### [About this task]
Extract every record, exactly as written, and ignore the pictures.
Given records Block Start
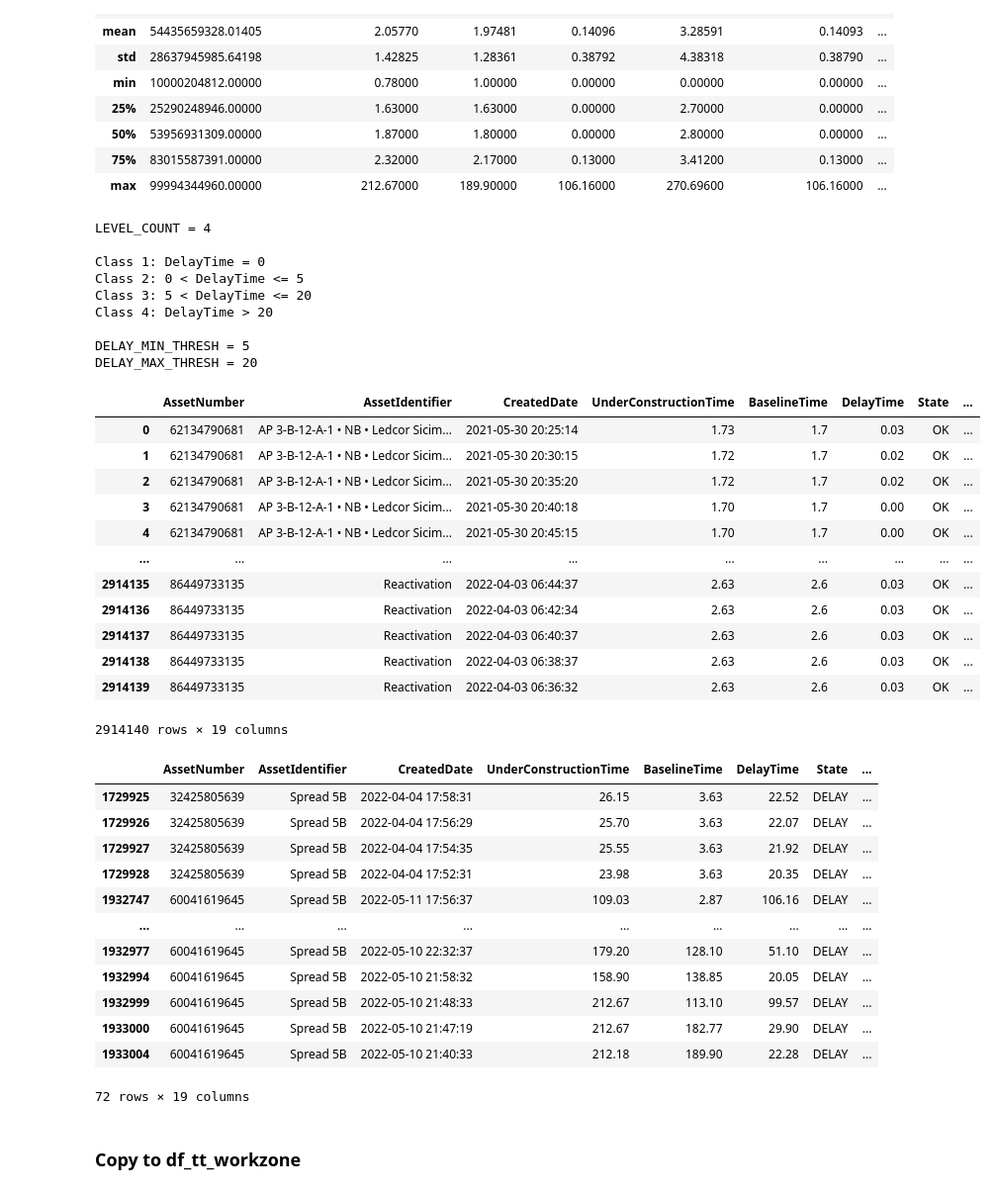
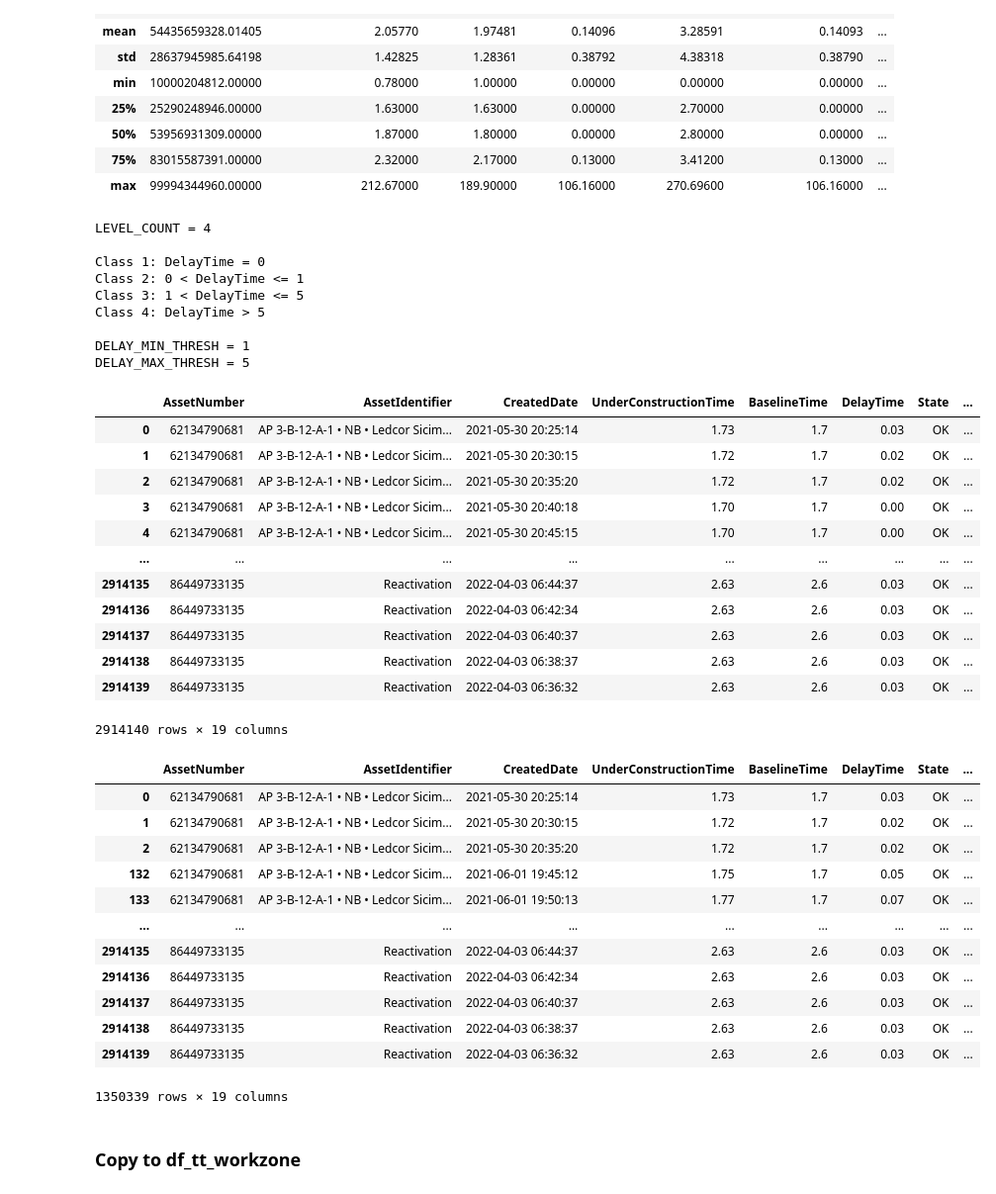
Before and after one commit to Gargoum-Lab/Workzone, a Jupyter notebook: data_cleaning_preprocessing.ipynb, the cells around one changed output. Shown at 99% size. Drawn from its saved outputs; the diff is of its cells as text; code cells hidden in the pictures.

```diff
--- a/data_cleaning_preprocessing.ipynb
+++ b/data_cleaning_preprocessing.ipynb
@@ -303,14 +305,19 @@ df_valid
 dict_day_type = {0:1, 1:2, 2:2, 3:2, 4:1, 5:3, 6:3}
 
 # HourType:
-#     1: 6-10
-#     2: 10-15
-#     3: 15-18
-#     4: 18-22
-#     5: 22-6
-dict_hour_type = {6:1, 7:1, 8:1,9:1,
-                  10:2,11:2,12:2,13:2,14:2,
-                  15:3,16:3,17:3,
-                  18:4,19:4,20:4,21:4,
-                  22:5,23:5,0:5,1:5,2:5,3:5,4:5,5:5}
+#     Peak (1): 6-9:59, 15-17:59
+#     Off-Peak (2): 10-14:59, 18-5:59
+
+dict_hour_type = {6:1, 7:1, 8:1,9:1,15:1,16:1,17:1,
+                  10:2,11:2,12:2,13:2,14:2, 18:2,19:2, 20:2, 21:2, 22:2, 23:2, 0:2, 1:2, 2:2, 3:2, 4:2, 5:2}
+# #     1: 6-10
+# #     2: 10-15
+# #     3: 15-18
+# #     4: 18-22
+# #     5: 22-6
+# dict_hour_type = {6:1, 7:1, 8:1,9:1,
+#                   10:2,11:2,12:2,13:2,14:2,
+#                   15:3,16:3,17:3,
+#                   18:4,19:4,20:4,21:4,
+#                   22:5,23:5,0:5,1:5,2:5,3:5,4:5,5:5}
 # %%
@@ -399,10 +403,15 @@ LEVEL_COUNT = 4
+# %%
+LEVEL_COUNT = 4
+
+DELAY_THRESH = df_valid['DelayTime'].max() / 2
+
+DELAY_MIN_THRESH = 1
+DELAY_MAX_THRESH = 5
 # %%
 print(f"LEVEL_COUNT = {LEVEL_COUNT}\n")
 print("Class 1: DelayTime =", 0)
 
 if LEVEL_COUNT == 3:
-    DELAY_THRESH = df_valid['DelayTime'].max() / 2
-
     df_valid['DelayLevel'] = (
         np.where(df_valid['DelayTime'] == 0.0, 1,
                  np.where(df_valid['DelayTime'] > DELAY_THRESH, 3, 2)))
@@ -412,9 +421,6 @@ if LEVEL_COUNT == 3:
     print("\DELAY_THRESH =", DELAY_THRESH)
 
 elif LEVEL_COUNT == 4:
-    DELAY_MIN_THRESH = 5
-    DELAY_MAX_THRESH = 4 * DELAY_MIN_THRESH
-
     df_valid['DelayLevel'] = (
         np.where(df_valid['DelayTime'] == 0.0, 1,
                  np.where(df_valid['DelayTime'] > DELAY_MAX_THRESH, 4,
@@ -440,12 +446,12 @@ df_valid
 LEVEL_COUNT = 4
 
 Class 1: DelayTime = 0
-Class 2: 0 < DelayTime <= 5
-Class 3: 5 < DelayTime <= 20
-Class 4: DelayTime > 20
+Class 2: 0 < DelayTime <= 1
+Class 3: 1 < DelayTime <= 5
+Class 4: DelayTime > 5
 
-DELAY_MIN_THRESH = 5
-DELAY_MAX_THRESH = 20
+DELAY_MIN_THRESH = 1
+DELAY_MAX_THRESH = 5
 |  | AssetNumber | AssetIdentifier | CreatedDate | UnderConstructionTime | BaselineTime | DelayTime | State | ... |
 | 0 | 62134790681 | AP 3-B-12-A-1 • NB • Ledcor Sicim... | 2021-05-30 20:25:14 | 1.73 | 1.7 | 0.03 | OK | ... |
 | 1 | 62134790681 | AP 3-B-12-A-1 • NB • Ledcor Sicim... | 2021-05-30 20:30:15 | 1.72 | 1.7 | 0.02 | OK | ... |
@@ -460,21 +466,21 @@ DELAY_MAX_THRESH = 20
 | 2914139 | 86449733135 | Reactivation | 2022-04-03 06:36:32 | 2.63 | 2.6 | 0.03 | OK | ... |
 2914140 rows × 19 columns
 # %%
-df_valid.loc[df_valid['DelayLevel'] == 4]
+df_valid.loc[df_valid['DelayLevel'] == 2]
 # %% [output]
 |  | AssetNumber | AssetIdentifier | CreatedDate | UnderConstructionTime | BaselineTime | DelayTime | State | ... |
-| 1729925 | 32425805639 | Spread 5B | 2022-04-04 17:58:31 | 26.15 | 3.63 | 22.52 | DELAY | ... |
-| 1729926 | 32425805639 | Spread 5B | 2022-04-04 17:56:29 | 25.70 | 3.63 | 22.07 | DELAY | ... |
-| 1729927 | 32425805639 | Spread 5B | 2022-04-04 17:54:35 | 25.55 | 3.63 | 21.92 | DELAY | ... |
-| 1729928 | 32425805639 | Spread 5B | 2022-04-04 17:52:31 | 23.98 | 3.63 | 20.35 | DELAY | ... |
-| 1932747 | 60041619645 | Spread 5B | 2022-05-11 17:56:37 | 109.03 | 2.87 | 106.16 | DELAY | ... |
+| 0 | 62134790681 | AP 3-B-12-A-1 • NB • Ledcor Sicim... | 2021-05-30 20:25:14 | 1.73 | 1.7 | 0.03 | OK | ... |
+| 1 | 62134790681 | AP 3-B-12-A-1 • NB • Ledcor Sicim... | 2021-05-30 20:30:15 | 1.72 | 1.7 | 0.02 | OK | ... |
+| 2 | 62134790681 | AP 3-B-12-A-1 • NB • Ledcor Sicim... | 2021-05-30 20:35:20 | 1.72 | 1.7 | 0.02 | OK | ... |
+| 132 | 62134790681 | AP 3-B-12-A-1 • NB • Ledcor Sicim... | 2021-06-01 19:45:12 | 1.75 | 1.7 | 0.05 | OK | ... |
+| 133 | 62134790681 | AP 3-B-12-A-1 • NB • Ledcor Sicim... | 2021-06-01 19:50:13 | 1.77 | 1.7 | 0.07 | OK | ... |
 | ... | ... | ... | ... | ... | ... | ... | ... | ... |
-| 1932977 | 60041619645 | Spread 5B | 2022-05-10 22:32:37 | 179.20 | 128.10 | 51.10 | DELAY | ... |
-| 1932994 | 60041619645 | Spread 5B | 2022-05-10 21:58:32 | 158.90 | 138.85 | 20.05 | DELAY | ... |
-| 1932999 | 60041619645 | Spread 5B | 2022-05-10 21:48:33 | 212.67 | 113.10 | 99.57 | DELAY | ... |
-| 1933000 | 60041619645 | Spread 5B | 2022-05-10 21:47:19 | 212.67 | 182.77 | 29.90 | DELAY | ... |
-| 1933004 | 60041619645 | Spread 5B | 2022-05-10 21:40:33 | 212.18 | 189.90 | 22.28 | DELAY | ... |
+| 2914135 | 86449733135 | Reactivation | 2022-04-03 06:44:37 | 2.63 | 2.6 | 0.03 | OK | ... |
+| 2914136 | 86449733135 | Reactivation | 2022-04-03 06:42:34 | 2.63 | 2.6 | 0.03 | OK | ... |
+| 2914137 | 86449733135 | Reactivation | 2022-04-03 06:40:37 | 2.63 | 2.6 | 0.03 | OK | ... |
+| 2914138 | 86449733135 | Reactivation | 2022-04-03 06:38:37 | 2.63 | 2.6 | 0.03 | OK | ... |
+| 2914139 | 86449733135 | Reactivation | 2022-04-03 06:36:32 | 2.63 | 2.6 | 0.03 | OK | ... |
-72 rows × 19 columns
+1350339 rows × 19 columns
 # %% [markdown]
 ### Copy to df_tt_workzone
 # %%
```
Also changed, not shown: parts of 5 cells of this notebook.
Given records Block End
### [Response to this exercise]
Before and after one commit to Gargoum-Lab/Workzone, a Jupyter notebook: data_cleaning_preprocessing.ipynb, the cells around one changed output. Shown at 99% size. Drawn from its saved outputs; the diff is of its cells as text; code cells hidden in the pictures.

```diff
--- a/data_cleaning_preprocessing.ipynb
+++ b/data_cleaning_preprocessing.ipynb
@@ -303,14 +305,19 @@ df_valid
 dict_day_type = {0:1, 1:2, 2:2, 3:2, 4:1, 5:3, 6:3}
 
 # HourType:
-#     1: 6-10
-#     2: 10-15
-#     3: 15-18
-#     4: 18-22
-#     5: 22-6
-dict_hour_type = {6:1, 7:1, 8:1,9:1,
-                  10:2,11:2,12:2,13:2,14:2,
-                  15:3,16:3,17:3,
-                  18:4,19:4,20:4,21:4,
-                  22:5,23:5,0:5,1:5,2:5,3:5,4:5,5:5}
+#     Peak (1): 6-9:59, 15-17:59
+#     Off-Peak (2): 10-14:59, 18-5:59
+
+dict_hour_type = {6:1, 7:1, 8:1,9:1,15:1,16:1,17:1,
+                  10:2,11:2,12:2,13:2,14:2, 18:2,19:2, 20:2, 21:2, 22:2, 23:2, 0:2, 1:2, 2:2, 3:2, 4:2, 5:2}
+# #     1: 6-10
+# #     2: 10-15
+# #     3: 15-18
+# #     4: 18-22
+# #     5: 22-6
+# dict_hour_type = {6:1, 7:1, 8:1,9:1,
+#                   10:2,11:2,12:2,13:2,14:2,
+#                   15:3,16:3,17:3,
+#                   18:4,19:4,20:4,21:4,
+#                   22:5,23:5,0:5,1:5,2:5,3:5,4:5,5:5}
 # %%
@@ -399,10 +403,15 @@ LEVEL_COUNT = 4
+# %%
+LEVEL_COUNT = 4
+
+DELAY_THRESH = df_valid['DelayTime'].max() / 2
+
+DELAY_MIN_THRESH = 1
+DELAY_MAX_THRESH = 5
 # %%
 print(f"LEVEL_COUNT = {LEVEL_COUNT}\n")
 print("Class 1: DelayTime =", 0)
 
 if LEVEL_COUNT == 3:
-    DELAY_THRESH = df_valid['DelayTime'].max() / 2
-
     df_valid['DelayLevel'] = (
         np.where(df_valid['DelayTime'] == 0.0, 1,
                  np.where(df_valid['DelayTime'] > DELAY_THRESH, 3, 2)))
@@ -412,9 +421,6 @@ if LEVEL_COUNT == 3:
     print("\DELAY_THRESH =", DELAY_THRESH)
 
 elif LEVEL_COUNT == 4:
-    DELAY_MIN_THRESH = 5
-    DELAY_MAX_THRESH = 4 * DELAY_MIN_THRESH
-
     df_valid['DelayLevel'] = (
         np.where(df_valid['DelayTime'] == 0.0, 1,
                  np.where(df_valid['DelayTime'] > DELAY_MAX_THRESH, 4,
@@ -440,12 +446,12 @@ df_valid
 LEVEL_COUNT = 4
 
 Class 1: DelayTime = 0
-Class 2: 0 < DelayTime <= 5
-Class 3: 5 < DelayTime <= 20
-Class 4: DelayTime > 20
+Class 2: 0 < DelayTime <= 1
+Class 3: 1 < DelayTime <= 5
+Class 4: DelayTime > 5
 
-DELAY_MIN_THRESH = 5
-DELAY_MAX_THRESH = 20
+DELAY_MIN_THRESH = 1
+DELAY_MAX_THRESH = 5
 |  | AssetNumber | AssetIdentifier | CreatedDate | UnderConstructionTime | BaselineTime | DelayTime | State | ... |
 | 0 | 62134790681 | AP 3-B-12-A-1 • NB • Ledcor Sicim... | 2021-05-30 20:25:14 | 1.73 | 1.7 | 0.03 | OK | ... |
 | 1 | 62134790681 | AP 3-B-12-A-1 • NB • Ledcor Sicim... | 2021-05-30 20:30:15 | 1.72 | 1.7 | 0.02 | OK | ... |
@@ -460,21 +466,21 @@ DELAY_MAX_THRESH = 20
 | 2914139 | 86449733135 | Reactivation | 2022-04-03 06:36:32 | 2.63 | 2.6 | 0.03 | OK | ... |
 2914140 rows × 19 columns
 # %%
-df_valid.loc[df_valid['DelayLevel'] == 4]
+df_valid.loc[df_valid['DelayLevel'] == 2]
 # %% [output]
 |  | AssetNumber | AssetIdentifier | CreatedDate | UnderConstructionTime | BaselineTime | DelayTime | State | ... |
-| 1729925 | 32425805639 | Spread 5B | 2022-04-04 17:58:31 | 26.15 | 3.63 | 22.52 | DELAY | ... |
-| 1729926 | 32425805639 | Spread 5B | 2022-04-04 17:56:29 | 25.70 | 3.63 | 22.07 | DELAY | ... |
-| 1729927 | 32425805639 | Spread 5B | 2022-04-04 17:54:35 | 25.55 | 3.63 | 21.92 | DELAY | ... |
-| 1729928 | 32425805639 | Spread 5B | 2022-04-04 17:52:31 | 23.98 | 3.63 | 20.35 | DELAY | ... |
-| 1932747 | 60041619645 | Spread 5B | 2022-05-11 17:56:37 | 109.03 | 2.87 | 106.16 | DELAY | ... |
+| 0 | 62134790681 | AP 3-B-12-A-1 • NB • Ledcor Sicim... | 2021-05-30 20:25:14 | 1.73 | 1.7 | 0.03 | OK | ... |
+| 1 | 62134790681 | AP 3-B-12-A-1 • NB • Ledcor Sicim... | 2021-05-30 20:30:15 | 1.72 | 1.7 | 0.02 | OK | ... |
+| 2 | 62134790681 | AP 3-B-12-A-1 • NB • Ledcor Sicim... | 2021-05-30 20:35:20 | 1.72 | 1.7 | 0.02 | OK | ... |
+| 132 | 62134790681 | AP 3-B-12-A-1 • NB • Ledcor Sicim... | 2021-06-01 19:45:12 | 1.75 | 1.7 | 0.05 | OK | ... |
+| 133 | 62134790681 | AP 3-B-12-A-1 • NB • Ledcor Sicim... | 2021-06-01 19:50:13 | 1.77 | 1.7 | 0.07 | OK | ... |
 | ... | ... | ... | ... | ... | ... | ... | ... | ... |
-| 1932977 | 60041619645 | Spread 5B | 2022-05-10 22:32:37 | 179.20 | 128.10 | 51.10 | DELAY | ... |
-| 1932994 | 60041619645 | Spread 5B | 2022-05-10 21:58:32 | 158.90 | 138.85 | 20.05 | DELAY | ... |
-| 1932999 | 60041619645 | Spread 5B | 2022-05-10 21:48:33 | 212.67 | 113.10 | 99.57 | DELAY | ... |
-| 1933000 | 60041619645 | Spread 5B | 2022-05-10 21:47:19 | 212.67 | 182.77 | 29.90 | DELAY | ... |
-| 1933004 | 60041619645 | Spread 5B | 2022-05-10 21:40:33 | 212.18 | 189.90 | 22.28 | DELAY | ... |
+| 2914135 | 86449733135 | Reactivation | 2022-04-03 06:44:37 | 2.63 | 2.6 | 0.03 | OK | ... |
+| 2914136 | 86449733135 | Reactivation | 2022-04-03 06:42:34 | 2.63 | 2.6 | 0.03 | OK | ... |
+| 2914137 | 86449733135 | Reactivation | 2022-04-03 06:40:37 | 2.63 | 2.6 | 0.03 | OK | ... |
+| 2914138 | 86449733135 | Reactivation | 2022-04-03 06:38:37 | 2.63 | 2.6 | 0.03 | OK | ... |
+| 2914139 | 86449733135 | Reactivation | 2022-04-03 06:36:32 | 2.63 | 2.6 | 0.03 | OK | ... |
-72 rows × 19 columns
+1350339 rows × 19 columns
 # %% [markdown]
 ### Copy to df_tt_workzone
 # %%
```
Also changed, not shown: parts of 5 cells of this notebook.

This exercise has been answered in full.